Reservations please—The importance of reserving rights in a procurement process10 February 2016
Using a well-drafted request document in a procurement process is paramount to conducting a sound process. The request document should provide proponents with the information required to lodge a value for money submission and should also provide the requesting agency with the rights necessary to deal with a range of circumstances that may arise during the process. Anyone who has experience in procurement processes will know that situations beyond what could have reasonably been contemplated when the process started can (and do) arise during the process.
This is demonstrated by the circumstances that led to the decision in Karimbla Properties (No 50) Pty Ltd v State of New South Wales & Anor  NSWSC 778. UrbanGrowth NSW, a state-owned corporation, conducted the expression of interest phase of a process for the sale of land (stage one). UrbanGrowth had resolved to begin stage two of the process and that it would invite Karimbla (a company forming part of the Meriton Group) to participate, along with other proponents. On the same day the resolution was passed by UrbanGrowth's board, one of UrbanGrowth's senior executives who had been heavily involved in the process resigned. UrbanGrowth later learned that the ex-employee had taken up a position with Meriton.
UrbanGrowth excluded Karimbla from stage two on the basis that allowing Karimbla to continue would compromise the process. This was due to a risk that the employment of an ex-UrbanGrowth senior executive by Meriton could be viewed as a conflict of interest, or perceived as giving Karimbla an unfair advantage over other shortlisted proponents.
Karimbla sought an interlocutory injunction to restrain the exchange of contracts for the sale of the land, pending a final decision. Karimbla's challenge was based on an alleged breach of procedural fairness or, alternatively, an alleged breach of a contractual duty of good faith, said to be owed by UrbanGrowth to Karimbla under an implied process contract.
Justice Beech-Jones of the NSW Supreme Court found there were low prospects of Karimbla establishing a breach of an obligation by UrbanGrowth to afford Karimbla procedural fairness (if there even was such an obligation). His Honour also found there were poor prospects of Karimbla establishing a breach of an implied process contract (the foundation of which was said to be shaky) or that, but for those breaches, Karimbla would not have been excluded from stage two. This was based on his Honour's view that—regardless of Karimbla's or its executive's intentions and whether any confidential information was actually disclosed—the fact that during the evaluation process a senior UrbanGrowth executive responsible for the evaluation commenced work with one of the bidders, had the potential to undermine confidence in the process.

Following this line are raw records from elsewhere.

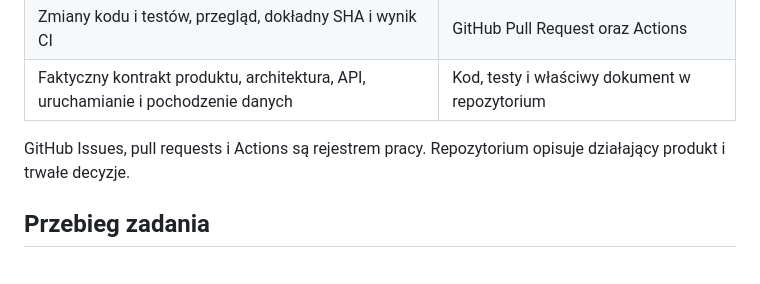
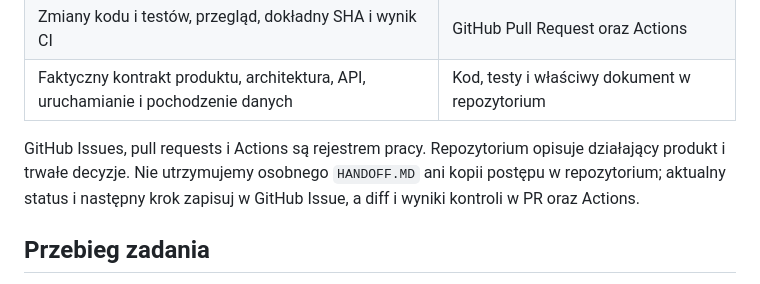
Before and after one commit to clickbytes/flexLingua, a Markdown page: docs/development-workflow.md, the part around the change. Drawn GitHub-style.

Commit message:
Retire repository handoff log

```diff
--- a/docs/development-workflow.md
+++ b/docs/development-workflow.md
@@ -9,6 +9,7 @@
 | Faktyczny kontrakt produktu, architektura, API, uruchamianie i pochodzenie danych | Kod, testy i właściwy dokument w repozytorium |
 
 GitHub Issues, pull requests i Actions są rejestrem pracy. Repozytorium opisuje działający produkt i trwałe decyzje.
+Nie utrzymujemy osobnego `HANDOFF.MD` ani kopii postępu w repozytorium; aktualny status i następny krok zapisuj w GitHub Issue, a diff i wyniki kontroli w PR oraz Actions.
 
 ## Przebieg zadania
 
```
Also changed, not shown: HANDOFF.MD (deleted, +0 -9 lines).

Preparing the request document
While a final decision has not been handed down, the reasoning in the interlocutory judgment supports the approach taken by UrbanGrowth in excluding Karimbla. To ensure that you are able to take action, if necessary, to preserve the integrity of a procurement process, bear in minding the following tips when preparing the request document:
- make sure that the request document reserves the right to exclude a proponent in specified circumstances
- don't construe the circumstances in which a proponent may be excluded too narrowly
- refer to potential or perceived conflicts of interest as well as actual conflicts of interest, and
- ensure that the right to exclude a proponent is exercisable at the absolute discretion of the agency conducting the procurement process, without the need to give the relevant proponent an opportunity to "show cause" or to provide reasons.
Whether or not such rights can be exercised (and the manner in which they can be exercised) will depend on the particular circumstances under consideration, but the starting point is to include sufficient rights in your request document, so that you have the ability to act if the circumstances require it.